Economics is a strange and interesting field in which philosophical and political notions collide with often half-baked pseudo mathematics (to wit: the Laffler Curve) to drive home some ideological point.

In natural sciences, we respect pioneers even when their formulations have been rendered obsolete. Newton still towers though so much of his corpus is useful as a practical approximation in civil engineering. No scientist would deify Newton in the way some economists have deified Smith.
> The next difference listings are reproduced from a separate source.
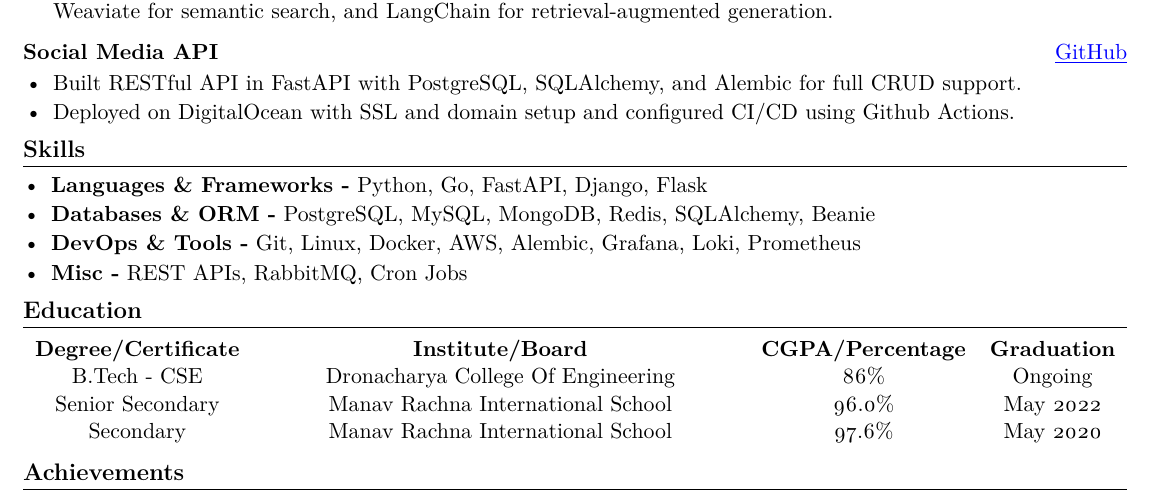
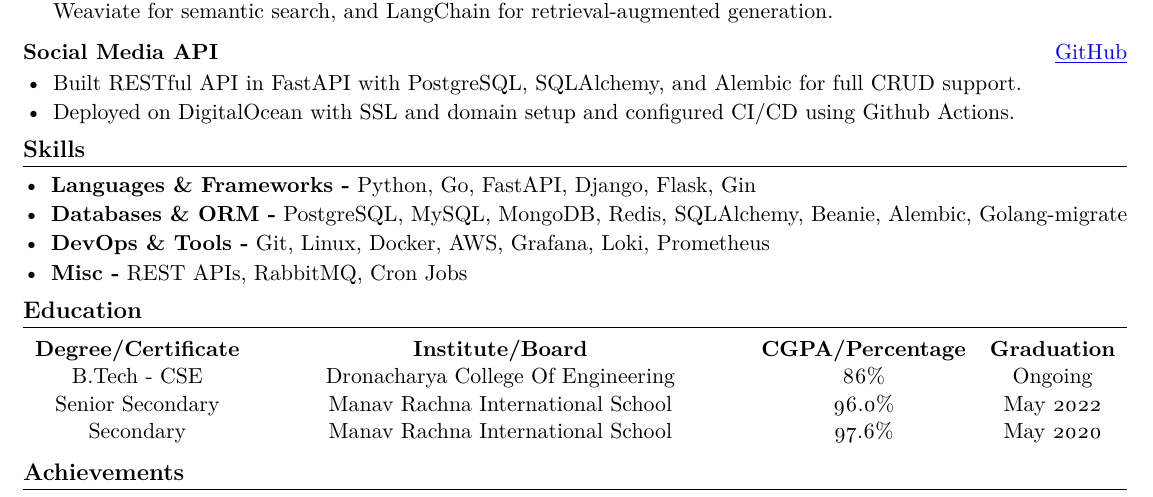
Before and after one commit to kanakOS01/kanakOS01, a LaTeX CV (resume/resume.tex): part of the page, cut so that both start at the same text. Compiled offline with pdfLaTeX.

Commit message:
feat: update resume

```diff
--- a/resume/resume.tex
+++ b/resume/resume.tex
@@ -98,9 +98,9 @@
 \section*{Skills}
 \vspace{-2mm}
 \begin{itemize}[left=0pt,itemsep=1pt,topsep=0pt,parsep=0pt]
-    \item \textbf{Languages \& Frameworks -} Python, Go, FastAPI, Django, Flask
-    \item \textbf{Databases \& ORM -} PostgreSQL, MySQL, MongoDB, Redis, SQLAlchemy, Beanie
-    \item \textbf{DevOps \& Tools -} Git, Linux, Docker, AWS, Alembic, Grafana, Loki, Prometheus
+    \item \textbf{Languages \& Frameworks -} Python, Go, FastAPI, Django, Flask, Gin
+    \item \textbf{Databases \& ORM -} PostgreSQL, MySQL, MongoDB, Redis, SQLAlchemy, Beanie, Alembic, Golang-migrate
+    \item \textbf{DevOps \& Tools -} Git, Linux, Docker, AWS, Grafana, Loki, Prometheus
     \item \textbf{Misc -} REST APIs, RabbitMQ, Cron Jobs
 \end{itemize}
 \vspace{-5mm}
```
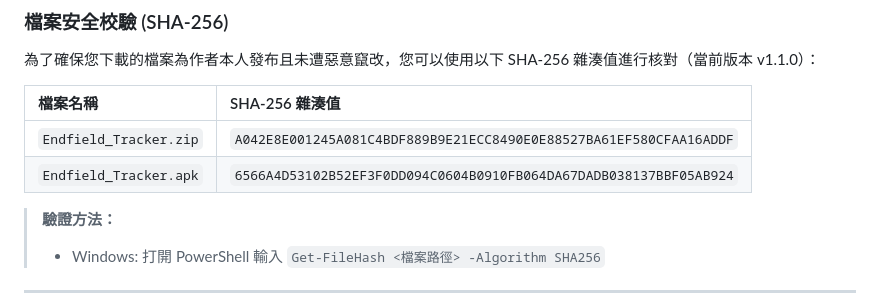
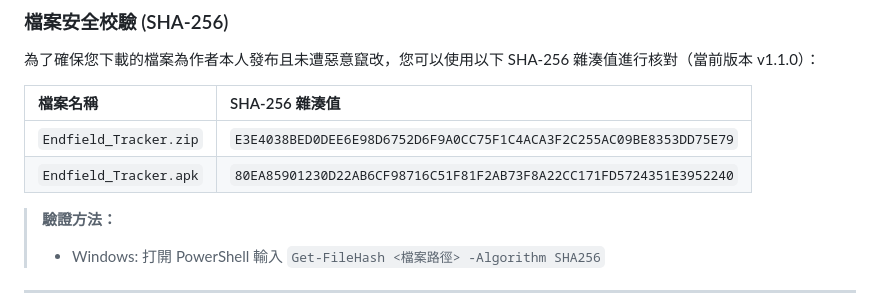
Before and after one commit to wes-106/Endfield-Gacha-Tracker, a Markdown page: README.md, the part around the change. Drawn GitHub-style.

```diff
--- a/README.md
+++ b/README.md
@@ -29,8 +29,8 @@
 
 | 檔案名稱 | SHA-256 雜湊值 |
 | :--- | :--- |
-| `Endfield_Tracker.zip` | `A042E8E001245A081C4BDF889B9E21ECC8490E0E88527BA61EF580CFAA16ADDF` |
-| `Endfield_Tracker.apk` | `6566A4D53102B52EF3F0DD094C0604B0910FB064DA67DADB038137BBF05AB924` |
+| `Endfield_Tracker.zip` | `E3E4038BED0DEE6E98D6752D6F9A0CC75F1C4ACA3F2C255AC09BE8353DD75E79` |
+| `Endfield_Tracker.apk` | `80EA85901230D22AB6CF98716C51F81F2AB73F8A22CC171FD5724351E3952240` |
 
 > **驗證方法：**
 > * Windows: 打開 PowerShell 輸入 `Get-FileHash <檔案路徑> -Algorithm SHA256`
```
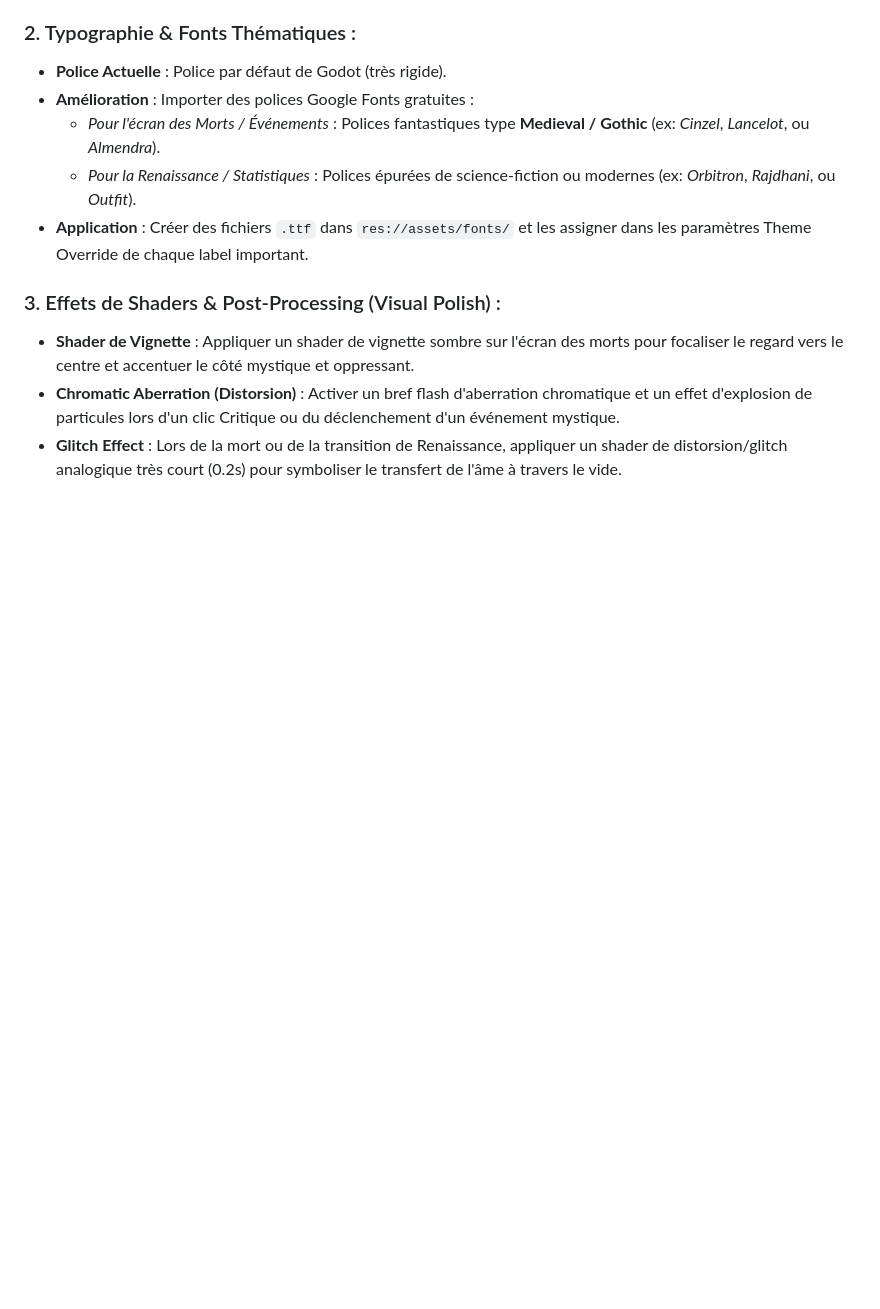
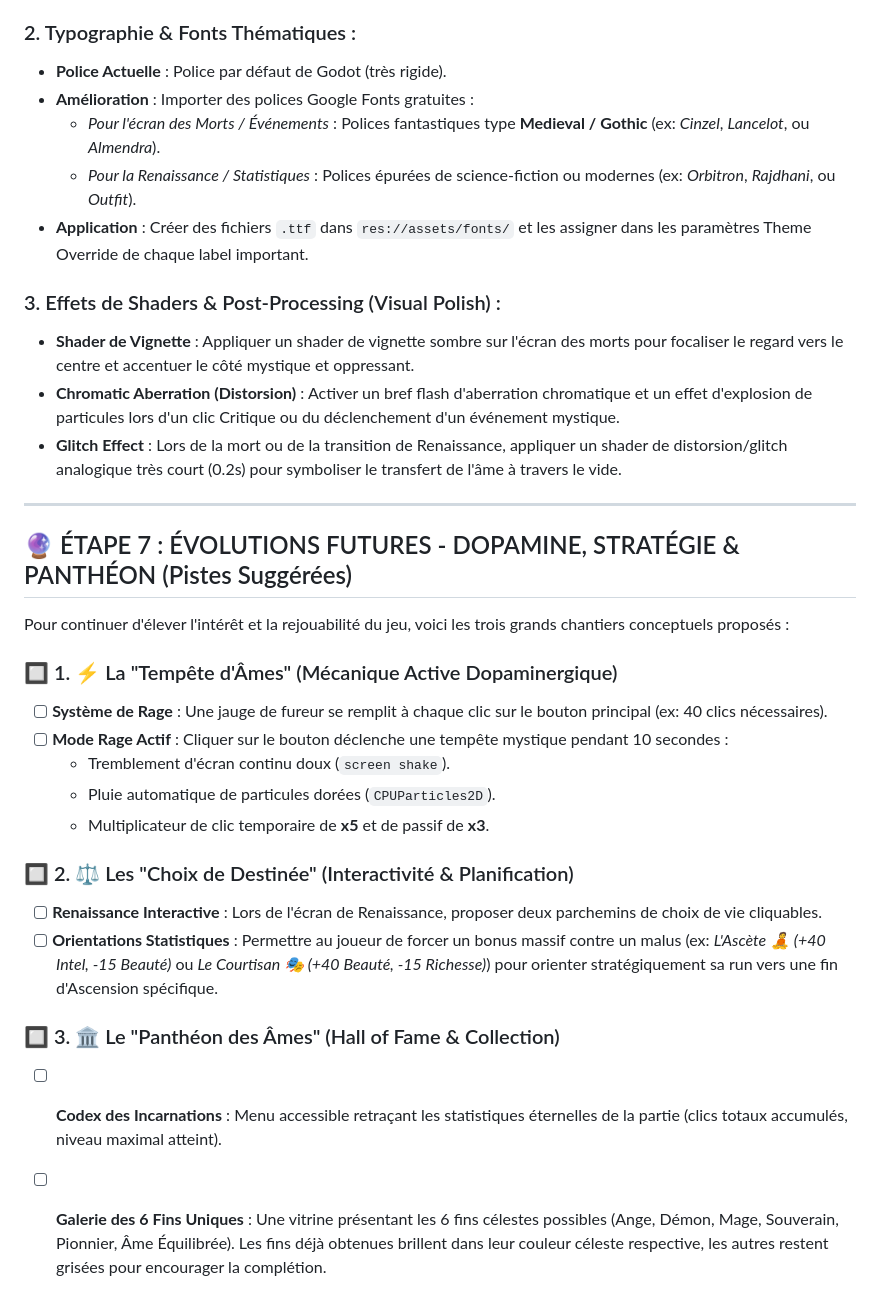
Before and after one commit to cedpru/idle-after-death-clicker, a Markdown page: ROADMAP.md, the part around the change. GitHub-like rendering; blank space fills up the shorter version.

Commit message:
docs: append Step 7 design suggestions to ROADMAP.md

```diff
--- a/ROADMAP.md
+++ b/ROADMAP.md
@@ -63,3 +63,24 @@ Pour que le jeu dépasse le stade "amateur" et devienne visuellement digne d'un
 - **Shader de Vignette** : Appliquer un shader de vignette sombre sur l'écran des morts pour focaliser le regard vers le centre et accentuer le côté mystique et oppressant.
 - **Chromatic Aberration (Distorsion)** : Activer un bref flash d'aberration chromatique et un effet d'explosion de particules lors d'un clic Critique ou du déclenchement d'un événement mystique.
 - **Glitch Effect** : Lors de la mort ou de la transition de Renaissance, appliquer un shader de distorsion/glitch analogique très court (0.2s) pour symboliser le transfert de l'âme à travers le vide.
+
+---
+
+## 🔮 ÉTAPE 7 : ÉVOLUTIONS FUTURES - DOPAMINE, STRATÉGIE & PANTHÉON (Pistes Suggérées)
+
+Pour continuer d'élever l'intérêt et la rejouabilité du jeu, voici les trois grands chantiers conceptuels proposés :
+
+### 🔲 1. ⚡ La "Tempête d'Âmes" (Mécanique Active Dopaminergique)
+- [ ] **Système de Rage** : Une jauge de fureur se remplit à chaque clic sur le bouton principal (ex: 40 clics nécessaires).
+- [ ] **Mode Rage Actif** : Cliquer sur le bouton déclenche une tempête mystique pendant 10 secondes :
+  - Tremblement d'écran continu doux (`screen shake`).
+  - Pluie automatique de particules dorées (`CPUParticles2D`).
+  - Multiplicateur de clic temporaire de **x5** et de passif de **x3**.
+
+### 🔲 2. ⚖️ Les "Choix de Destinée" (Interactivité & Planification)
+- [ ] **Renaissance Interactive** : Lors de l'écran de Renaissance, proposer deux parchemins de choix de vie cliquables.
+- [ ] **Orientations Statistiques** : Permettre au joueur de forcer un bonus massif contre un malus (ex: *L'Ascète 🧘 (+40 Intel, -15 Beauté)* ou *Le Courtisan 🎭 (+40 Beauté, -15 Richesse)*) pour orienter stratégiquement sa run vers une fin d'Ascension spécifique.
+
+### 🔲 3. 🏛️ Le "Panthéon des Âmes" (Hall of Fame & Collection)
+- [ ] **Codex des Incarnations** : Menu accessible retraçant les statistiques éternelles de la partie (clics totaux accumulés, niveau maximal atteint).
+- [ ] **Galerie des 6 Fins Uniques** : Une vitrine présentant les 6 fins célestes possibles (Ange, Démon, Mage, Souverain, Pionnier, Âme Équilibrée). Les fins déjà obtenues brillent dans leur couleur céleste respective, les autres restent grisées pour encourager la complétion.
```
My problem with Smith is not Smith, but the ex cathedra ravings of free market idolaters. Smith's brilliance shines beyond his reckless a priori untestable propositions; his imaginative anthropology, and 1349's putative wheat prices. He glimpsed how "luxury" could strengthen markets, share wealth, and increase human freedom. He couldn't fully realize the roles of population growth and entrepreneurship.

Just as I believe in land management and biologically responsible farming, so in the economy I believe in economic management for the commonweal using methods that so far as possible rely on free choices. In land management and in political economy, "natural law" provides methods for shaping things but "natural law" by itself is only the rule of the biggest weed and the top predator.

Overly central management, whether done by the state, as in the now fallen evil empire, or by large corporationa obeying economic "natural law," as now control so much of the third world, are a bit like massive sugar beet farming in the Columbia watershed.

Now, rather than overdevelop that metaphor, let me retreat to noting that economic theories usually have a political agenda. Smith bluntly noted that the state exists to protect the rich from the poor. His agenda was to find a way for the state to do that in such a manner that increasing wealth actually raised the life and the meaning of life for all.

Not a bad goal.

PatCox
02-01-2007, 11:50 AM
When I read the Wealth of Nations I was shocked at how little it had in common with the ravings of Friedman and the free marketers, who, I concluded, libel Smith when they claim to follow him.

P.I. Stazzer-Newt
02-01-2007, 12:03 PM
Fleeming Jenkin, did he live entirely in vain?

PatCox
02-01-2007, 01:21 PM
The important thing is to keep the masses distracted with bread and circusus, or is it Nascar and McDonalds and cheap electronics?